Compare that to the methods allegedly reported when Jol was in charge. If the rumors were true, the man rarely showed up to practice. The team was clearly out of shape and horribly ill prepared to do, well, anything. The defense, the bedrock of coaching, was on track to set historic lows.

Khan arrives and sees the mess. No, he’s not a football man; but he knows (or, thinks he does) enough about how teams are supposed to function that the current setup is a recipe for disaster.

But, he’s new. He doesn’t want to pull a Tony Fernandes and make an ass of himself in the first few months on the job. Nor does have the ego (or naiveté) to throw money at the problems like Abromovich or Sheikh Mansour did when they first arrived.

So he waits. Things don’t improve. He has Ali Mac hire esteemed assistant Rene Muelensteen to whip the team into some semblance of shape. Things continue to go sour. Jol gets fired, Rene takes over.

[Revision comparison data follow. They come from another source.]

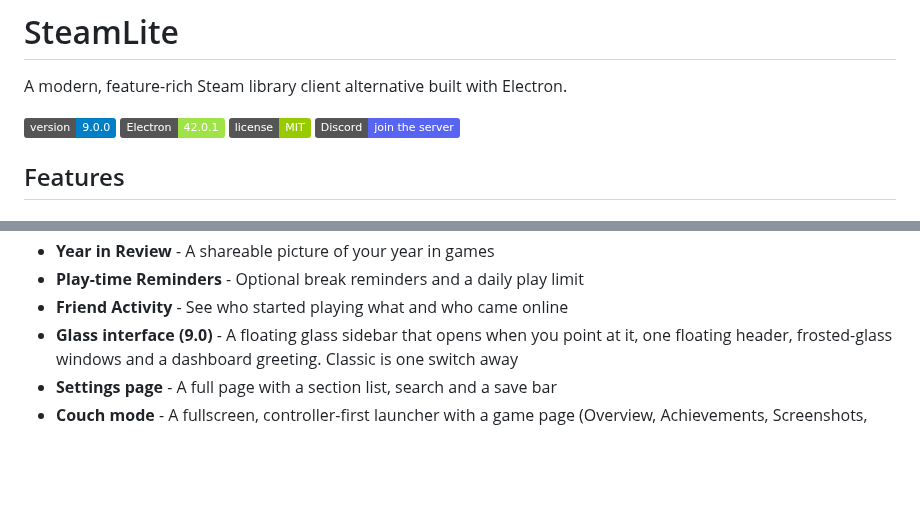
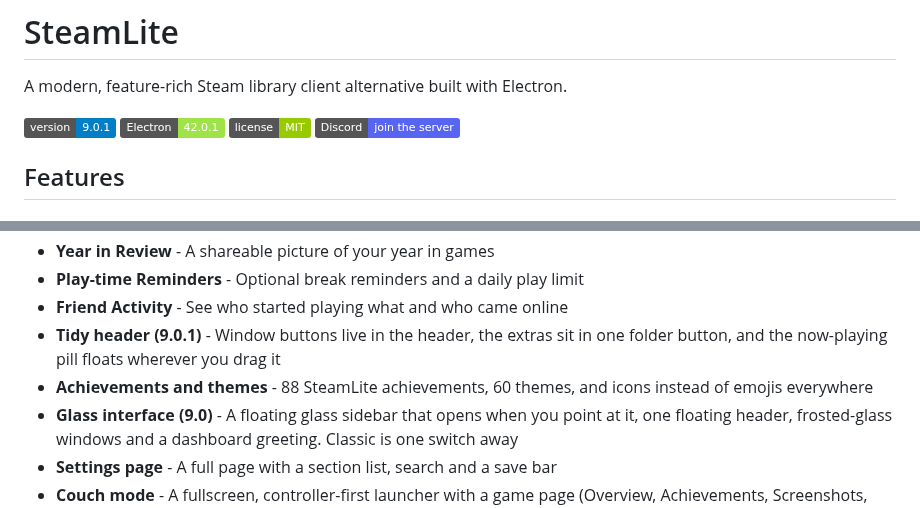
Before and after one commit to imnotfisy/SteamLite, a Markdown page: README.md, 2 parts joined by grey strips. GitHub-like rendering; badges without logos; blank space fills up the shorter version.

Commit message:
README for 9.0.1

```diff
--- a/README.md
+++ b/README.md
@@ -2,7 +2,7 @@
 
 A modern, feature-rich Steam library client alternative built with Electron.
 
-![SteamLite Version](https://img.shields.io/badge/version-9.0.0-blue)
+![SteamLite Version](https://img.shields.io/badge/version-9.0.1-blue)
 ![Electron](https://img.shields.io/badge/Electron-42.0.1-9FE349)
 ![License](https://img.shields.io/badge/license-MIT-green)
 [![Discord](https://img.shields.io/badge/Discord-join%20the%20server-5865F2?logo=discord&logoColor=white)](https://discord.gg/2VP6x6Rvak)
@@ -49,6 +49,8 @@ A modern, feature-rich Steam library client alternative built with Electron.
 - **Year in Review** - A shareable picture of your year in games
 - **Play-time Reminders** - Optional break reminders and a daily play limit
 - **Friend Activity** - See who started playing what and who came online
+- **Tidy header (9.0.1)** - Window buttons live in the header, the extras sit in one folder button, and the now-playing pill floats wherever you drag it
+- **Achievements and themes** - 88 SteamLite achievements, 60 themes, and icons instead of emojis everywhere
 - **Glass interface (9.0)** - A floating glass sidebar that opens when you point at it, one floating header, frosted-glass windows and a dashboard greeting. Classic is one switch away
 - **Settings page** - A full page with a section list, search and a save bar
 - **Couch mode** - A fullscreen, controller-first launcher with a game page (Overview, Achievements, Screenshots, News) for every game
```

Things change slightly, but not enough. Rene’s reign was too short to make any sort of inferences, but I sense he found him to be too “salesman-y” (anyone who watched his videos on the team’s website will know what I mean; i.e., only speaking in cliches and platitudes) but mostly the results continue to remain poor.

Eventually Khan has enough. He played the modern English/European game to no avail, so now it’s the Puritanical American game. Cajoling is replaced by commanding. Obliging replaced with ordering.

He hires Felix Magath, a man hated in the game for his “methods”. He’s cold. He yells. He demands peak physical fitness. He’s ruthless. In Felix, Khan must have seen a familiar face. And what Felix has been implementing isn’t new to any American athlete or anyone involved heavily in sports. Khan sees him as someone who can whip this horrible, and horribly prepared, team into cohesion before it’s too late.

Well, it was too late. Although we may think otherwise, and have hindsight to prove (somewhat), Khan was a bit off in his belief. But, he still believes in Felix. The work is not done, the time to relax the control has not arrived. So he currently remains manager.

Sure, there’s been ultimatums given but that is to be expected in this hyper-competitive environment.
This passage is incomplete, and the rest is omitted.